■ Provided records:
##########

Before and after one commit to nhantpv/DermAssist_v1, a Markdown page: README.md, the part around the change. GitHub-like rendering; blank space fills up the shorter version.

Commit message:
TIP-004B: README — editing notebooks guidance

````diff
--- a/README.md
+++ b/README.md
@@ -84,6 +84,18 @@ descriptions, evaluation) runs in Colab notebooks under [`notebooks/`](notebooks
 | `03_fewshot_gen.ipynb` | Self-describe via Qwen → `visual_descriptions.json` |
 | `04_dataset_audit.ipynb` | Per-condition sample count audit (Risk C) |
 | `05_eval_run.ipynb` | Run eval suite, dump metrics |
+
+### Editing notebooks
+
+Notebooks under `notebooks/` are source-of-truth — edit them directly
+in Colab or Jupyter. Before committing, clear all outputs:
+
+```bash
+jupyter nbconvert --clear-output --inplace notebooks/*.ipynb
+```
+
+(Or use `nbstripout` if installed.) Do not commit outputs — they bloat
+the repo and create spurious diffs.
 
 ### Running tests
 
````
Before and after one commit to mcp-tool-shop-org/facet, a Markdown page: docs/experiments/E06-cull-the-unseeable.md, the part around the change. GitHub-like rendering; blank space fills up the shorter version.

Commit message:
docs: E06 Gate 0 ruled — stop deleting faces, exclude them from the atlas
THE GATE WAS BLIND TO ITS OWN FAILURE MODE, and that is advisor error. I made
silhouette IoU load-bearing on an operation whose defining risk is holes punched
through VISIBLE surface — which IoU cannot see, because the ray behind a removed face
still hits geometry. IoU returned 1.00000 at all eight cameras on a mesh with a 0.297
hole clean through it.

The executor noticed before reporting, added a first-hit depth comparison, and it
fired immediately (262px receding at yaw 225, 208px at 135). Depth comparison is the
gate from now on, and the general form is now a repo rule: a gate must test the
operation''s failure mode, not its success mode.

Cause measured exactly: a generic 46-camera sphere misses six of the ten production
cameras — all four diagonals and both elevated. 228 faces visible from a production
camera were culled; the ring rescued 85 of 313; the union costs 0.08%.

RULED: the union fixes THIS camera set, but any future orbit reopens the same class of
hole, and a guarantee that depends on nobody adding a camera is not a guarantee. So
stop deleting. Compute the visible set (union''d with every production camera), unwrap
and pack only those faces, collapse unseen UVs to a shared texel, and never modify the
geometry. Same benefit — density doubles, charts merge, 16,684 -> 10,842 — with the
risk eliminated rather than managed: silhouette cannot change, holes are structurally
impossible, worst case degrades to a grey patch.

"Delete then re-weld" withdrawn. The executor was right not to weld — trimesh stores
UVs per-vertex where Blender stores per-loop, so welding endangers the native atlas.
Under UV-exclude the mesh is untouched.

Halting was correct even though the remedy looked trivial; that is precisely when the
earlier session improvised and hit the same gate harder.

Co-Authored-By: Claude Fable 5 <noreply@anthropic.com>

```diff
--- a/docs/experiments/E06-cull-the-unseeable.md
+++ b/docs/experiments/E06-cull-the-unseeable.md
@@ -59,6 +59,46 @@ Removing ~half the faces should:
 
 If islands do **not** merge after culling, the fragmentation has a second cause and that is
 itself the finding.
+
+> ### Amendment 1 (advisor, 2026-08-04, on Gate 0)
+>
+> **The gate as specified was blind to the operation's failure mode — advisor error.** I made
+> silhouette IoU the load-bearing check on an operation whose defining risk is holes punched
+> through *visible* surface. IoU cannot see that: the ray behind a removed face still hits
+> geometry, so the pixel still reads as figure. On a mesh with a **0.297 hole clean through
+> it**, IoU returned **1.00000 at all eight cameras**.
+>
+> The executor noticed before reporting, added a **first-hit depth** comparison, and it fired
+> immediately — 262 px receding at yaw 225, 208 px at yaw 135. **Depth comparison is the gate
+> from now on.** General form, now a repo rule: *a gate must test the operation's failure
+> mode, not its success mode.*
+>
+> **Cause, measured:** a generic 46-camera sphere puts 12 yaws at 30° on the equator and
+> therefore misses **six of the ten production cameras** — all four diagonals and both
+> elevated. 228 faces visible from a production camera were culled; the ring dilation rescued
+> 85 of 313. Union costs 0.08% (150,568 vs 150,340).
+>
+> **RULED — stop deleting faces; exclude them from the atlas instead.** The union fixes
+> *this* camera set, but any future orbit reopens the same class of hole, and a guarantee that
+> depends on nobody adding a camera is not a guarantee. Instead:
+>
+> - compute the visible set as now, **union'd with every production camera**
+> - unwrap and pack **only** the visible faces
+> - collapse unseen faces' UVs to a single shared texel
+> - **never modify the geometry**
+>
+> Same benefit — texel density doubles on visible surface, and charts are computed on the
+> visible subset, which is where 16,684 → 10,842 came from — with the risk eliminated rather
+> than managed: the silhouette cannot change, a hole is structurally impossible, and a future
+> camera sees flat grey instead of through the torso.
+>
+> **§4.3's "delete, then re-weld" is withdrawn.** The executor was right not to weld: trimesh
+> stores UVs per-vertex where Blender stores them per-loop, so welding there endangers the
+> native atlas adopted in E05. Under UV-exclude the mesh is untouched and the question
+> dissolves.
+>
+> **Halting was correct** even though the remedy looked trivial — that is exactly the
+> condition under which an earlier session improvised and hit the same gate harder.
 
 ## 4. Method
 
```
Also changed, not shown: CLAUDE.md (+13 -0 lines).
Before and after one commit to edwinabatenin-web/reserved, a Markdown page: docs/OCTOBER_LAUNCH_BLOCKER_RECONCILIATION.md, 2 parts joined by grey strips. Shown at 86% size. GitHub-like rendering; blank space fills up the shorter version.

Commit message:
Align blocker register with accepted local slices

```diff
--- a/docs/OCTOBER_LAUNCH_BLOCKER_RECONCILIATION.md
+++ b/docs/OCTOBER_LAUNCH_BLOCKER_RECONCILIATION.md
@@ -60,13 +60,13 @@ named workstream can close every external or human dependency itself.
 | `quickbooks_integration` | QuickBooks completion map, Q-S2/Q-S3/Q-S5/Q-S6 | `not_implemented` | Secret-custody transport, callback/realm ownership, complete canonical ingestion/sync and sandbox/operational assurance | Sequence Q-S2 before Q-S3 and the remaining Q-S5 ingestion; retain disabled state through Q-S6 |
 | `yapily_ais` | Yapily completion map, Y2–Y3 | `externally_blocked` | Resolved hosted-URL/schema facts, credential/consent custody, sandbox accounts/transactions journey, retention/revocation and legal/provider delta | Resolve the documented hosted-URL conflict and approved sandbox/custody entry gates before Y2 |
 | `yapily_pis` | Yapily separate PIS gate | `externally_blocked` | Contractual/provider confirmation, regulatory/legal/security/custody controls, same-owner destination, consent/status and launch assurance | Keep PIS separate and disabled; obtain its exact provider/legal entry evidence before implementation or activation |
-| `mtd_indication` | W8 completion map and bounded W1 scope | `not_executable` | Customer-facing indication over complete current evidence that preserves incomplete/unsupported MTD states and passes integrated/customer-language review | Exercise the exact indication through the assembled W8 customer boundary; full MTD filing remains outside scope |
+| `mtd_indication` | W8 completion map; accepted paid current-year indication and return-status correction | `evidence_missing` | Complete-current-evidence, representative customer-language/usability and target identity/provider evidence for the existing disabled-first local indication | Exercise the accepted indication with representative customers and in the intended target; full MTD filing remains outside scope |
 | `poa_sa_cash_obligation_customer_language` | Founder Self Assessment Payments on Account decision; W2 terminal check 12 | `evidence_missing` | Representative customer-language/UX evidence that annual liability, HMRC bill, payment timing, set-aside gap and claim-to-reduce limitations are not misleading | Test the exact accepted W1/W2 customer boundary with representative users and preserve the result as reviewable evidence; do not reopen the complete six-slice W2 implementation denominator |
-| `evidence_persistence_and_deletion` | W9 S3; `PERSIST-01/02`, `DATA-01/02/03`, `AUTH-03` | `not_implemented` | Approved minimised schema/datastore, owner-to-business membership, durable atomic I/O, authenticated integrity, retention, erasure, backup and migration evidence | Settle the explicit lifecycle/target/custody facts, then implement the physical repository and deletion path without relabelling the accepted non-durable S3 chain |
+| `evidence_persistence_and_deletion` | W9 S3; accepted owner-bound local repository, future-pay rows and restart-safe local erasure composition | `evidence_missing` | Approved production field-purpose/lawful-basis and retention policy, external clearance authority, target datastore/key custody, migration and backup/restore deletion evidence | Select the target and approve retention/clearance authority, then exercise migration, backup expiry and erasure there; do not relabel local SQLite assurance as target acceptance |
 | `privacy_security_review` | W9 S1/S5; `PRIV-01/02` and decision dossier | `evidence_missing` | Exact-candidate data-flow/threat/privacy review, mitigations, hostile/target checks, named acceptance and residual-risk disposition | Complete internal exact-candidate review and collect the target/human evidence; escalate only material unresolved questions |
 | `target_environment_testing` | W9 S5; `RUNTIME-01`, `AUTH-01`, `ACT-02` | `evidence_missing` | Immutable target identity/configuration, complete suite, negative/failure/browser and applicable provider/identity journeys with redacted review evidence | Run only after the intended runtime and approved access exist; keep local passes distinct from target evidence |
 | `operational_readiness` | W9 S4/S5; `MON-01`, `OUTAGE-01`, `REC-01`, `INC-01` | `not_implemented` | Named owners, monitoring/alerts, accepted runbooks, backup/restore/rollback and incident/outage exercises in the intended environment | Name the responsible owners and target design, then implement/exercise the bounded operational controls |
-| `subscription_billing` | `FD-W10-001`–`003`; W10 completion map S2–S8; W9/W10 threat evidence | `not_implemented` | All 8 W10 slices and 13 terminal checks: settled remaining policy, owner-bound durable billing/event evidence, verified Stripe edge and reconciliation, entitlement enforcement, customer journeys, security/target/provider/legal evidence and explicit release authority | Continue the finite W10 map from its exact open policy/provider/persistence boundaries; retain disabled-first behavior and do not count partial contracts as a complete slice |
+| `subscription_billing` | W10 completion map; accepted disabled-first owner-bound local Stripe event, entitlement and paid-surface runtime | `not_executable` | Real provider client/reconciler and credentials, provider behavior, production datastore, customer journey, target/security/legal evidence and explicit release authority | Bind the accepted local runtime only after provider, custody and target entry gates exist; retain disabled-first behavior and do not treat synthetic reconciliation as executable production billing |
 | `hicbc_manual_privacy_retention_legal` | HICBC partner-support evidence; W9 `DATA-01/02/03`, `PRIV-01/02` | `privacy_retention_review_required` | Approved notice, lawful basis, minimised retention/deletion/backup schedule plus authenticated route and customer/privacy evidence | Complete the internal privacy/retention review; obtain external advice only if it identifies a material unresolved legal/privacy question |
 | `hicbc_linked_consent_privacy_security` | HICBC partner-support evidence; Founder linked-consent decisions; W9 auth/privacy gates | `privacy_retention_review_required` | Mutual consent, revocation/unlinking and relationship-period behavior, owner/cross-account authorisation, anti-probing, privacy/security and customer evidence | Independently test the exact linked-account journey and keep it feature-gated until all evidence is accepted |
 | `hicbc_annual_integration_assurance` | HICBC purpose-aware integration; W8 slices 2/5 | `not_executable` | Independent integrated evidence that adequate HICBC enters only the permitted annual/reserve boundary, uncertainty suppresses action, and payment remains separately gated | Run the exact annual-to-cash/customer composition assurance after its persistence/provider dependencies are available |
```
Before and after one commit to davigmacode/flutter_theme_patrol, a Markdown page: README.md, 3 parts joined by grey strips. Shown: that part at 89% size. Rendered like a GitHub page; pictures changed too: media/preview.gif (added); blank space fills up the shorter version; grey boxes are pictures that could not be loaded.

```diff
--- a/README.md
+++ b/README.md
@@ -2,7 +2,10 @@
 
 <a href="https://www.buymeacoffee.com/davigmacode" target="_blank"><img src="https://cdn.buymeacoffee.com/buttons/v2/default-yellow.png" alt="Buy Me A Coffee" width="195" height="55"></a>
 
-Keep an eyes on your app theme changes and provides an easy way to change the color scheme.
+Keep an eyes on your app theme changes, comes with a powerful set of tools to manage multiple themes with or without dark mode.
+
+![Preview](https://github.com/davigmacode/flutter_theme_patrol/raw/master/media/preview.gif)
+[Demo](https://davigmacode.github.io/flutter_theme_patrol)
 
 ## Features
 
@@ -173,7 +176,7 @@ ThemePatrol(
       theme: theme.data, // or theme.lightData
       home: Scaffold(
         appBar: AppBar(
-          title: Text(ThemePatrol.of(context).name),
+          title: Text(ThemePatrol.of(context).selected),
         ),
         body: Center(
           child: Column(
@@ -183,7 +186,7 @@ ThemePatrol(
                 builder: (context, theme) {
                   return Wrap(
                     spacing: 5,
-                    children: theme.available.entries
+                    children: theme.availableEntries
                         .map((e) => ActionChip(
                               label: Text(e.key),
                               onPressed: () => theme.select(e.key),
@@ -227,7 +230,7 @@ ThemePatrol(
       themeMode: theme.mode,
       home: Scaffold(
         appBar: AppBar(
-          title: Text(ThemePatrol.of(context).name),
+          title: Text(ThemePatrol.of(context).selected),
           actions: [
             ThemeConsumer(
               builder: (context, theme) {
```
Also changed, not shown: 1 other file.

##########

■ What you will do:
Each line of the records that holds the word "notebooks" should be copied out.

■ Completed exercise:
TIP-004B: README — editing notebooks guidance
@@ -84,6 +84,18 @@ descriptions, evaluation) runs in Colab notebooks under [`notebooks/`](notebooks
+### Editing notebooks
+Notebooks under `notebooks/` are source-of-truth — edit them directly
+jupyter nbconvert --clear-output --inplace notebooks/*.ipynb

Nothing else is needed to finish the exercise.